**Task to carry out**.
In the entries that follow, which lines hold the string "what"? List them.

Web interface edit records
== Segment start ==
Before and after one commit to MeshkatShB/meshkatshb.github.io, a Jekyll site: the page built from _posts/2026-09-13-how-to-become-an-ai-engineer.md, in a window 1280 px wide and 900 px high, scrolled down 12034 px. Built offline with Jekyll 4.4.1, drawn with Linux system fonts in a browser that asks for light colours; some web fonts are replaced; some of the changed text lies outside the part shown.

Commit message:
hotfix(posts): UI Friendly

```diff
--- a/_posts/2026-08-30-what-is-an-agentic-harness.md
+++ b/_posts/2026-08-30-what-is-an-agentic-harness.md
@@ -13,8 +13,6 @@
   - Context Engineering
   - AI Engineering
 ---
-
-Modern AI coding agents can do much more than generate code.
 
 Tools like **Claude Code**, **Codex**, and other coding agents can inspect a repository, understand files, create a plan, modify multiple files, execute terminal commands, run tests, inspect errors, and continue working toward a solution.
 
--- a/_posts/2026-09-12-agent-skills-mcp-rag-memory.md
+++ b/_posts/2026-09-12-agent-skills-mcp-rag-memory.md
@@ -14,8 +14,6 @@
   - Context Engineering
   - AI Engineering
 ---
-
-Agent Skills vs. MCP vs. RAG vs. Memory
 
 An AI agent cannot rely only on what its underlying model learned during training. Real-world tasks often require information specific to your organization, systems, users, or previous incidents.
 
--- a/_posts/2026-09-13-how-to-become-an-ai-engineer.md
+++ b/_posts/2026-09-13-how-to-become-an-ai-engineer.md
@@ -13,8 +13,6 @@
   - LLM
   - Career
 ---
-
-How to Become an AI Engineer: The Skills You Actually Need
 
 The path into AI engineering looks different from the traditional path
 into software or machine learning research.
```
== Segment end ==
**Reply to the task**.
--- a/_posts/2026-08-30-what-is-an-agentic-harness.md
+++ b/_posts/2026-08-30-what-is-an-agentic-harness.md
 An AI agent cannot rely only on what its underlying model learned during training. Real-world tasks often require information specific to your organization, systems, users, or previous incidents.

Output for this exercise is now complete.